[Edit tracking data]
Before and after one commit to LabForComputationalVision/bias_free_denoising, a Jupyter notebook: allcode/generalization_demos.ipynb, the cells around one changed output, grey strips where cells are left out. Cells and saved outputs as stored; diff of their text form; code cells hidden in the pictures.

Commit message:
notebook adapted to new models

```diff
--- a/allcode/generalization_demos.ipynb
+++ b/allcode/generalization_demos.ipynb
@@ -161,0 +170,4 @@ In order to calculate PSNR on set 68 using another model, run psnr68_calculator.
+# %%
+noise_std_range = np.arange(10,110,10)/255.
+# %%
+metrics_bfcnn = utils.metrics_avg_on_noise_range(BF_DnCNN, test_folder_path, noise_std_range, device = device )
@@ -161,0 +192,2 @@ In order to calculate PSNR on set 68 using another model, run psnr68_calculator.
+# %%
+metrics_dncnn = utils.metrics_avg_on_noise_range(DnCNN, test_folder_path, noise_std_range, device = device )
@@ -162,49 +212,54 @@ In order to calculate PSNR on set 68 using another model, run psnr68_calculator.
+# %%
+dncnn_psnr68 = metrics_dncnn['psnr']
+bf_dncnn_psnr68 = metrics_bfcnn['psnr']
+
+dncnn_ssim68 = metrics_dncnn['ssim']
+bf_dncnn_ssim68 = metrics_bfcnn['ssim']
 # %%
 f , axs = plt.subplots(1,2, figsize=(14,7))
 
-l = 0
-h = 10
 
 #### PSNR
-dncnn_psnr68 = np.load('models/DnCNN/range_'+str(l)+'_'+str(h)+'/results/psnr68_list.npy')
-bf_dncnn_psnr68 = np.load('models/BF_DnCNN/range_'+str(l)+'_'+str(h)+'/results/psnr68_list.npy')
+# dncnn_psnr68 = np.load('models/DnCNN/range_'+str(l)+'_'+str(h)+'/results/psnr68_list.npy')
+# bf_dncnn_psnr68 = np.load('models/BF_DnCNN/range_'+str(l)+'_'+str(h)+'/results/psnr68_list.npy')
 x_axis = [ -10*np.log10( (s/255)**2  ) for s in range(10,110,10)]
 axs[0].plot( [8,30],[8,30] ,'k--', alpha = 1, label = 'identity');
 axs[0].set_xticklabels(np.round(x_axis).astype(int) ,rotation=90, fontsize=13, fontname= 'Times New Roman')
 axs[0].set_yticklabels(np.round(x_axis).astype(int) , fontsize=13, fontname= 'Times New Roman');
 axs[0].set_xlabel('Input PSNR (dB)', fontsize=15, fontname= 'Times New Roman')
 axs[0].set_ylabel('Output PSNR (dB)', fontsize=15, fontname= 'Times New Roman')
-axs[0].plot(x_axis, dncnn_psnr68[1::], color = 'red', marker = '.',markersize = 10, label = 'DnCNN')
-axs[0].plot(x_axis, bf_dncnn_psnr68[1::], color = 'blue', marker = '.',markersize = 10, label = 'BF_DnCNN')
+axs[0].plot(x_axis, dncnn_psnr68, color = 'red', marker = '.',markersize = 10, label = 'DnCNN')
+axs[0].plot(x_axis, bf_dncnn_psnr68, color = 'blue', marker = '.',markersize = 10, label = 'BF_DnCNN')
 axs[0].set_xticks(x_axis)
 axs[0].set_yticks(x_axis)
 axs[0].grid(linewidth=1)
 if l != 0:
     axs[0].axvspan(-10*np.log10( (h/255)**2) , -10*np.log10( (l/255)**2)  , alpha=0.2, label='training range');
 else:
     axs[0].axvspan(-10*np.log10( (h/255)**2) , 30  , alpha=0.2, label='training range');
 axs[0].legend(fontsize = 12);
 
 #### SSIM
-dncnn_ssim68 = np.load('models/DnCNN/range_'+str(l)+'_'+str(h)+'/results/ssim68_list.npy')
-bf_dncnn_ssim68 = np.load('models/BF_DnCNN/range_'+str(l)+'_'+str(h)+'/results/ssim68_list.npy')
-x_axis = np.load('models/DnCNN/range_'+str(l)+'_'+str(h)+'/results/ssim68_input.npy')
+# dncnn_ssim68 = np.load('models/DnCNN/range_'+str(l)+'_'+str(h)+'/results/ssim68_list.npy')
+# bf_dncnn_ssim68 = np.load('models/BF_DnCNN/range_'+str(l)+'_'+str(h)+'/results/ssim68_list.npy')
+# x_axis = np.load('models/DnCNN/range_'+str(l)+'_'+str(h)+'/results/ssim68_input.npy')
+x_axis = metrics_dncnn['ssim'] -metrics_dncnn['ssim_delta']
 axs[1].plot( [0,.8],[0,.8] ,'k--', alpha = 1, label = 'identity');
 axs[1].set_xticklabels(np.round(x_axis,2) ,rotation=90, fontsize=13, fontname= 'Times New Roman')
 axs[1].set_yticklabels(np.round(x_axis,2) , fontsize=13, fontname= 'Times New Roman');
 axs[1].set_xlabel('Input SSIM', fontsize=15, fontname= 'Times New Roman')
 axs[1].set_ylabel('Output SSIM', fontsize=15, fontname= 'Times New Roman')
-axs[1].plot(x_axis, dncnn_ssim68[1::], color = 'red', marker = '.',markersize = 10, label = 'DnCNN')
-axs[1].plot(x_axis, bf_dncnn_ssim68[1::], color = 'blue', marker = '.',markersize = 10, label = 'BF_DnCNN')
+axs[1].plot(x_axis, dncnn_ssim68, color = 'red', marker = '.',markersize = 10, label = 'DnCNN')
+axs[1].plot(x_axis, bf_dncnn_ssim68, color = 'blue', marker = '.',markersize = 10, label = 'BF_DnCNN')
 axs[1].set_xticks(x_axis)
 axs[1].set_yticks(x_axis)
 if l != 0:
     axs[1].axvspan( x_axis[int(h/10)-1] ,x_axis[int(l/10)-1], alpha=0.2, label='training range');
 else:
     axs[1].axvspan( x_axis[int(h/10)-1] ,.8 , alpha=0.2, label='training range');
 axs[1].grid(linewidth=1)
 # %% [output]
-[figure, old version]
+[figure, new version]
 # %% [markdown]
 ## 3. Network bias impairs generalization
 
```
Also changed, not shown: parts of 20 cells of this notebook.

ASSIGNMENT: Say how many lines of the entries above include the word "training", giving the number alone.

TASK ANSWER: 4